A three-judge bench headed by CJI Dipak Misra is deciding whether or not to ban female genital mutilation (FGM). The Dawoodi Bohra community is opposed to a ban and disagrees with the characterization of its practice of female circumcision as FGM.
Mr. A.M. Singhvi, representing the Dawoodi Bohra community, continued his arguments from the previous hearing. He spent much of the hearing defending female circumcision on the grounds that it is an essential religious practice for Dawoodi Bohras.
Freedom of religion
Mr. Singhvi argued that the practice is covered by the right to freedom of religion guaranteed under Article 25(1) and Article 26(b) of the Constitution. He in particular focused on 25(1) which grants a person the freedom to ‘practise’ religion.
Moreover Mr. Singhvi wanted to demonstrate that female circumcision is an ‘essential’ practice for the Dawoodi Bohras. He was responding to claims made by lawyers Mr. Khanna and Ms. Jasing, where they argue that it is a non-essential practice for Dawoodi Bohras. If the practice is non-essential, the Court has more leeway to consider a ban.
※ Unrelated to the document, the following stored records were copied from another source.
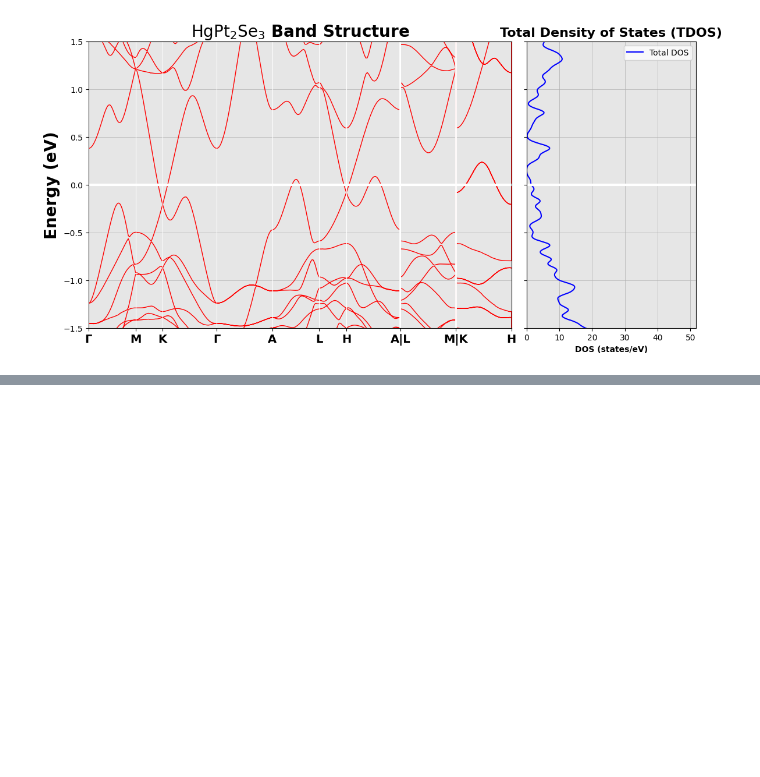
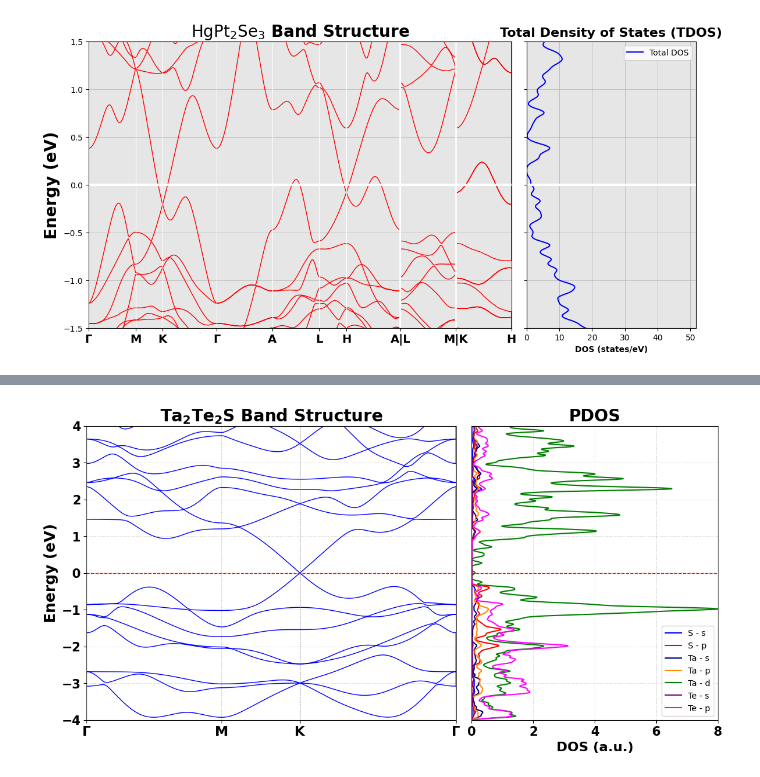
Before and after one commit to KrishnaQuantum/BAND-STRUCTURES, a Jupyter notebook: Github_BS.ipynb, the cells around one changed output, grey strips where cells are left out. Drawn from its saved outputs; the diff is of its cells as text; code cells hidden in the pictures; blank space fills up the shorter version.

Commit message:
ADDED
added some new Quantum Spin hall Insulator band structure along with their projected density of state

```diff
--- a/Github_BS.ipynb
+++ b/Github_BS.ipynb
@@ -718,0 +721,98 @@ plt.show()
+# %%
+import numpy as np
+import pandas as pd
+import matplotlib.pyplot as plt
+from matplotlib.gridspec import GridSpec
+
+# === Load Band Structure Data ===
+bs_data = np.loadtxt("Ta2Te2S.dat")
+k_points = bs_data[:, 0]
+energies = bs_data[:, 1:]
+num_bands = energies.shape[1]
+fermi_level = 0.0
+
+# Calculate VBM and CBM
+cbm = np.min(energies[energies > fermi_level])
+vbm = np.max(energies[energies < fermi_level])
+band_gap = cbm - vbm
+
+# Define high-symmetry points and labels
+high_symmetry_labels = ['Γ', 'M', 'K', 'Γ']
+spacing = 40
+high_symmetry_points = [i * spacing for i in range(len(high_symmetry_labels))]
+tick_positions = [k_points[i] for i in high_symmetry_points]
+
+# === Load PDOS Data ===
+columns = ['Energy', 's', 'py', 'pz', 'px', 'dxy', 'dyz', 'dz2', 'dxz', 'dx2', 'tot']
+data_s = pd.read_csv("PDOS_S.dat", sep=r'\s+', names=columns, comment='#', skiprows=1)
+data_ta = pd.read_csv("PDOS_Ta.dat", sep=r'\s+', names=columns, comment='#', skiprows=1)
+data_te = pd.read_csv("PDOS_Te.dat", sep=r'\s+', names=columns, comment='#', skiprows=1)
+
+# Compute total p and d orbitals
+data_s['p'] = data_s['px'] + data_s['py'] + data_s['pz']
+data_ta['p'] = data_ta['px'] + data_ta['py'] + data_ta['pz']
+data_ta['d'] = data_ta['dxy'] + data_ta['dyz'] + data_ta['dz2'] + data_ta['dxz'] + data_ta['dx2']
+data_te['p'] = data_te['px'] + data_te['py'] + data_te['pz']
+
+# === Plotting Band + PDOS ===
+fig = plt.figure(figsize=(12, 6))
+gs = GridSpec(1, 2, width_ratios=[1.5, 1], wspace=0.05)
+
+# --- Band Structure ---
+ax1 = fig.add_subplot(gs[0])
+for i in range(num_bands):
+    ax1.plot(k_points, energies[:, i], color='blue', lw=1)
+
+# Fermi level
+ax1.axhline(fermi_level, color='red', linestyle='--', linewidth=1, label='Fermi Level (0 eV)')
+
+# Vertical lines for high-symmetry points
+for i in high_symmetry_points:
+    ax1.axvline(x=k_points[i], color='gray', linestyle=':', linewidth=0.8)
+
+# Example: mark direct gap region (optional)
+ax1.axvline(x=6.45, color='white', linestyle='-', linewidth=3)
+ax1.axvline(x=6.68, color='white', linestyle='-', linewidth=3)
+
+# Axes settings
+ax1.set_xticks(tick_positions)
+ax1.set_xticklabels(high_symmetry_labels, fontsize=16, weight='bold')
+ax1.set_xlim([0, 2.269])
+ax1.set_ylim([-4, 4])
+ax1.set_ylabel("Energy (eV)", fontsize=18, weight='bold')
+ax1.set_title(r"$\mathbf{Ta_2Te_2S}$ Band Structure", fontsize=20, weight='bold')
+ax1.tick_params(axis='y', labelsize=14)
+ax1.grid(True, linestyle=':', linewidth=0.5)
+ax1.tick_params(axis='y', labelsize=15)# for inc and making font of y axis points
+for label in ax1.get_yticklabels():
+    label.set_fontweight('bold')
+# --- PDOS ---
+ax2 = fig.add_subplot(gs[1], sharey=ax1)
+
+# Plot PDOS lines
+ax2.plot(data_s['s'], data_s['Energy'], label='S - s', color='blue')
+ax2.plot(data_s['p'], data_s['Energy'], label='S - p', color='red')
+ax2.plot(data_ta['s'], data_ta['Energy'], label='Ta - s', color='navy')
+ax2.plot(data_ta['p'], data_ta['Energy'], label='Ta - p', color='darkorange')
+ax2.plot(data_ta['d'], data_ta['Energy'], label='Ta - d', color='green')
+ax2.plot(data_te['s'], data_te['Energy'], label='Te - s', color='purple')
+ax2.plot(data_te['p'], data_te['Energy'], label='Te - p', color='magenta')
+
+# Format PDOS plot
+ax2.axhline(y=0, color='red', linestyle='--', linewidth=1)
+ax2.set_xlim([0,8])
+ax2.set_xlabel("DOS (a.u.)", fontsize=16, weight='bold')
+ax2.set_title("PDOS", fontsize=20, weight='bold')
+ax2.tick_params(axis='x', labelsize=14)
+ax2.tick_params(axis='y', left=False, labelleft=False)
+ax2.grid(True, linestyle=':', linewidth=0.5)
+ax2.legend(fontsize=10, loc='best')
+ax2.tick_params(axis='x', labelsize=15)
+for label in ax2.get_xticklabels():
+    label.set_fontweight('bold')
+
+# Adjust layout and show
+fig.subplots_adjust(left=0.07, right=0.95, top=0.92, bottom=0.1)
+plt.show()
+# %% [output]
+[figure, added]
```
Also changed, not shown: parts of 1 cell of this notebook, 3 other files.
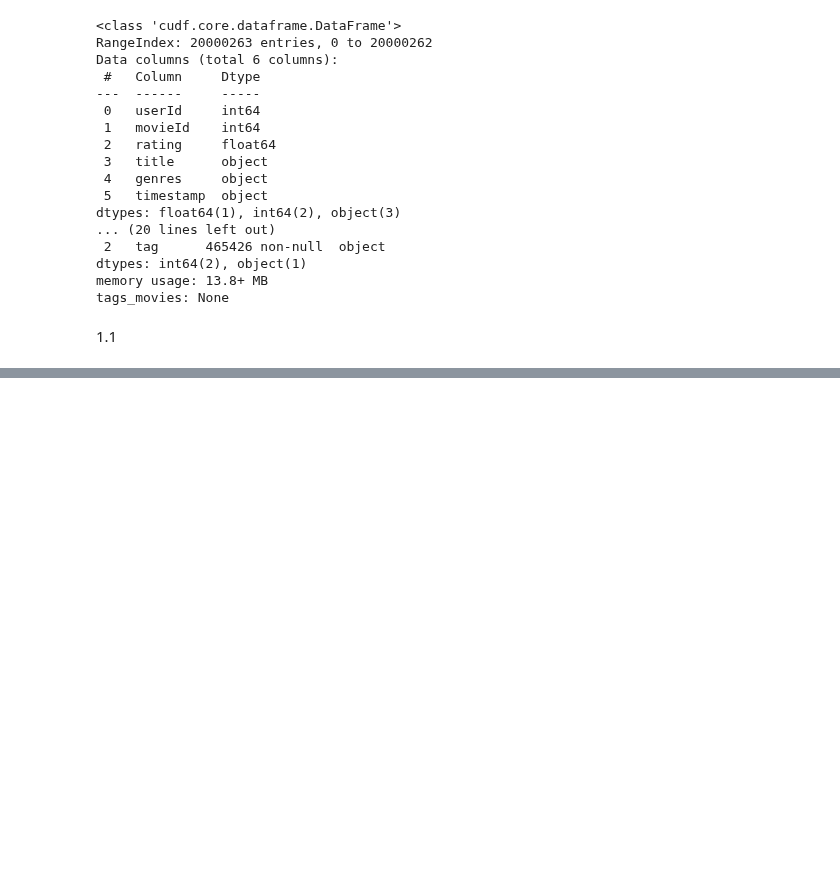
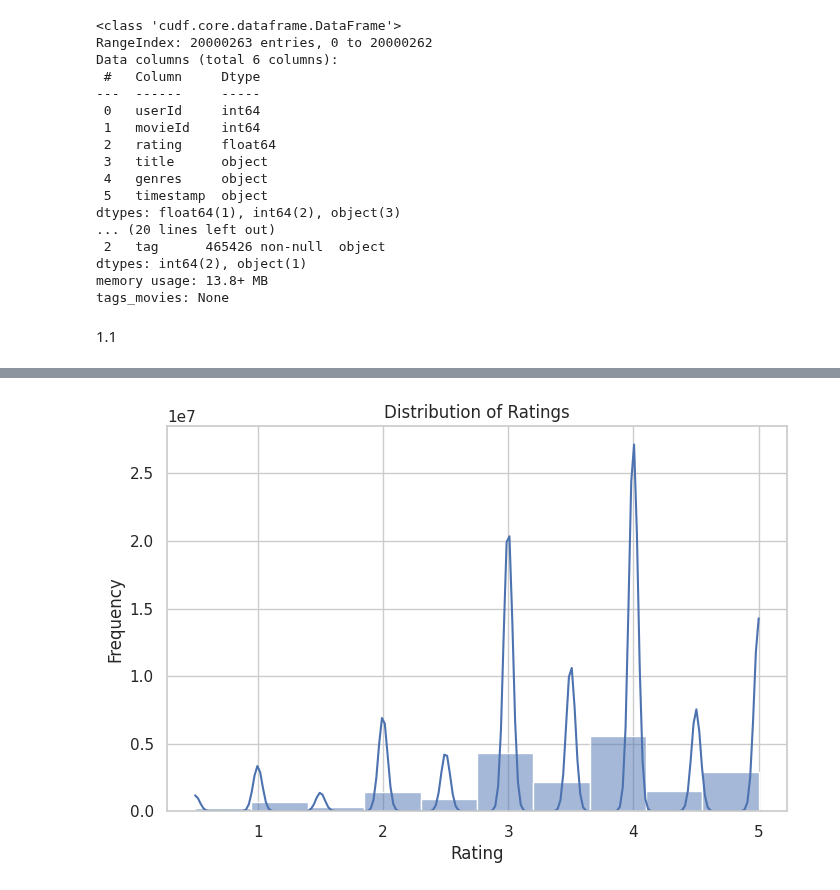
Before and after one commit to emanueleiacca/ADM-HW4, a Jupyter notebook: DataPreparation.ipynb, the cells around one changed output, grey strips where cells are left out. Cells and saved outputs as stored; diff of their text form; code cells hidden in the pictures; blank space fills up the shorter version.

```diff
--- a/DataPreparation.ipynb
+++ b/DataPreparation.ipynb
@@ -283,0 +222,7 @@ dtype: int64
+# %%
+movies_df_pd = movies_df.to_pandas()
+rating_df_pd=ratings_df.to_pandas()
+tags_df_pd=tags_df.to_pandas()
+genome_tags_df_pd=genome_tags_df.to_pandas()
+genome_scores_df_pd=genome_scores_df.to_pandas()
+links_df_pd=links_df.to_pandas()
@@ -315,0 +529,9 @@ max     131262.000000              NaN    NaN
+# %%
+plt.figure(figsize=(8, 5))
+sns.histplot(rating_df_pd['rating'], bins=10, kde=True)
+plt.title('Distribution of Ratings')
+plt.xlabel('Rating')
+plt.ylabel('Frequency')
+plt.show()
+# %% [output]
+[figure, added]
```
Also changed, not shown: parts of 40 cells of this notebook.
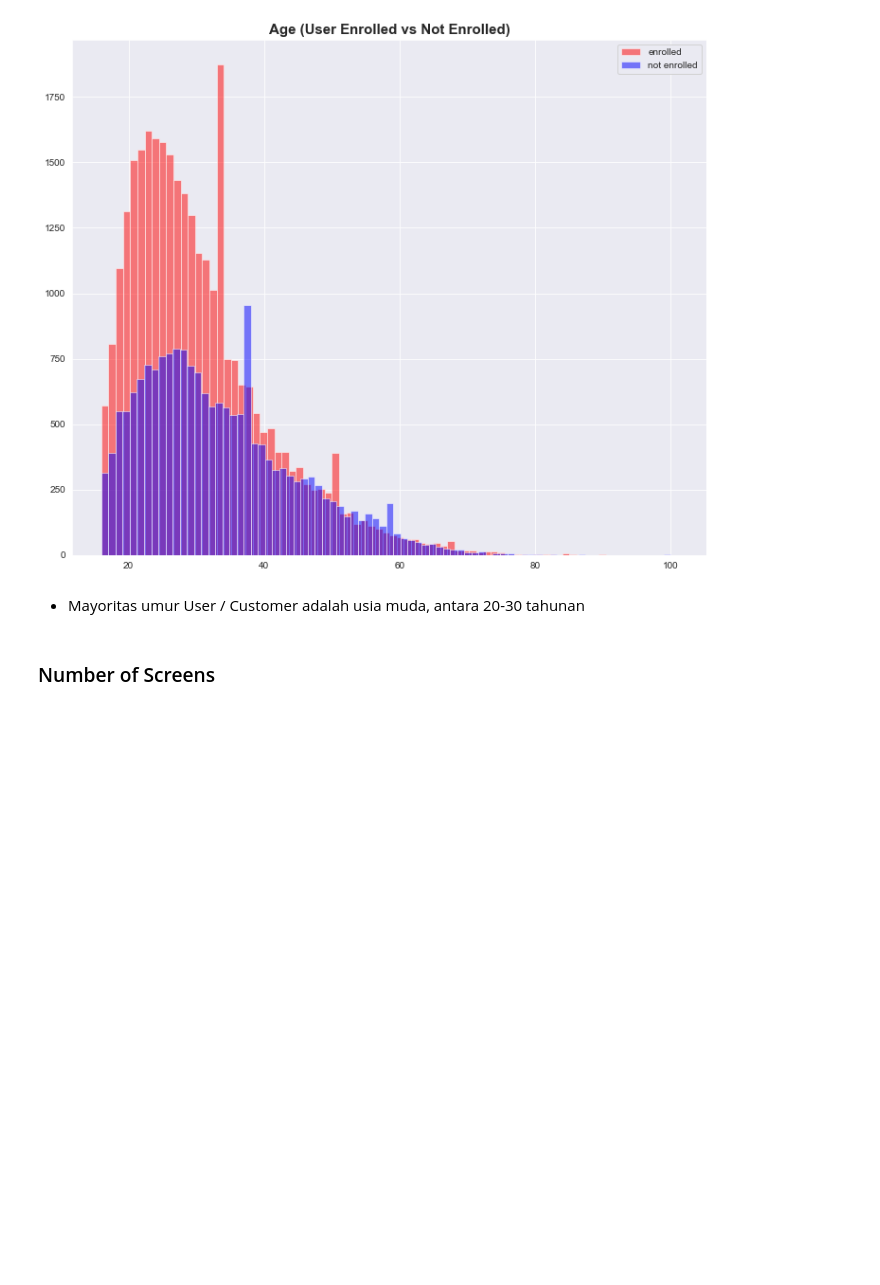
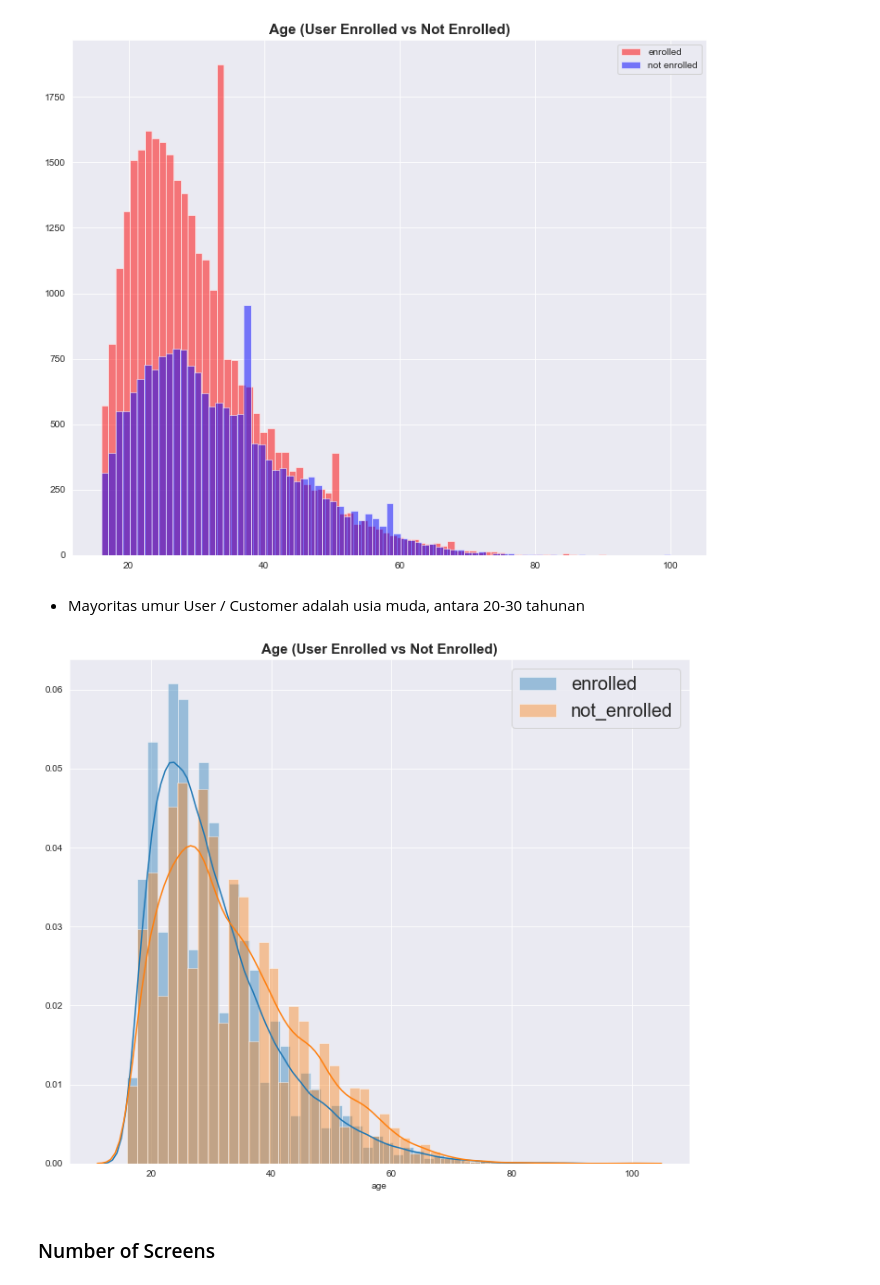
Before and after one commit to abdurrahmanshidiq/FINAL_PROJECT_FIX, a Jupyter notebook: FP02_Data_Visualization.ipynb, the cells around one changed output. Cells and saved outputs as stored; diff of their text form; code cells hidden in the pictures; blank space fills up the shorter version.

```diff
--- a/FP02_Data_Visualization.ipynb
+++ b/FP02_Data_Visualization.ipynb
@@ -89,6 +91,20 @@ plt.show()
 [figure]
 # %% [markdown]
 - Mayoritas umur User / Customer adalah usia muda, antara 20-30 tahunan
+# %%
+fig2 = plt.figure(figsize=(12,10))
+plt.title('Age (User Enrolled vs Not Enrolled)', fontsize=15, fontweight='bold')
+
+# Enrolled
+# ax_a1 = data[data['enrolled']==1]['age'].hist(bins = 80, alpha = 0.5, color='red', label='enrolled')
+sns.distplot(data[data['enrolled']==1]['age'], label='enrolled')
+#Not enrolled
+# ax_a0 = data[data['enrolled']==0]['age'].hist(bins = 80, alpha = 0.5, color='blue', label='not enrolled')
+sns.distplot(data[data['enrolled']==0]['age'], label='not_enrolled')
+plt.legend(prop={'size': 20})
+plt.show()
+# %% [output]
+[figure, added]
 # %% [markdown]
 ### Number of Screens
 # %%
```
Also changed, not shown: parts of 59 cells of this notebook, 2 other files.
Mr. Singhvi used religious texts to prove essentiality. He highlighted how Dawoodi Bohras have practiced circumcision for centuries. He submitted that the practice of circumcision was handed down from Allah to Ibrahim, which was later embodied in text. He submitted that the practice is a part of the seven pillars of Islam as interpreted by the Fatimid Shia school of thought, followed by Dawoodi Bohras.
Using comparative analysis, he argued that circumcision as practiced by Dawoodi Bohras ought to be considered essential, given what constitutes an ‘essential practice’ for other schools of Islam. He focused on how male circumcision is considered essential for other schools.
He noted, rather confidently, that proving essentiality is a less rigorous test than the Court seems to imagine.
The bench observed that even if a practice is essential, it has to pass the rigours of constitutional morality. Justice Chandrachud observed that constitutional morality demands that the dignity of women, a fundamental right, is safeguarded.
Mr. Singhvi responded that the court should resist the temptation of imposing subjective morality in religious matters. He cited the example of Sati, to argue that controversial religious customs have to be disallowed by the legislature and that the Court’s role should be limited to assessing the validity of such legislation.
He said that it is strange that a public interest litigation has challenged the validity of a customary religious practice even when the State has not taken a view on the practice.
Justice Chandrachud cited Article 51 A(e), which casts a fundamental duty on citizens 'to renounce practices derogatory to the dignity of women', as the source of the Court’s power to look into validity of religious practices.
Mr. Singhvi again pointed out that circumcision is not exclusively practiced on women. Citing religious texts, he demonstrated that both women and men must be circumcised.
Mr. Singhvi submitted that the Dawoodi Bohras have historically been a progressive community where educational qualifications among women were higher than men. He highlighted how, unlike other schools of Shia Islam, the Dawoodi Bohras did not recognise triple talaq.
(The post relies on contributions from Mr. Abhinav Sekhri.)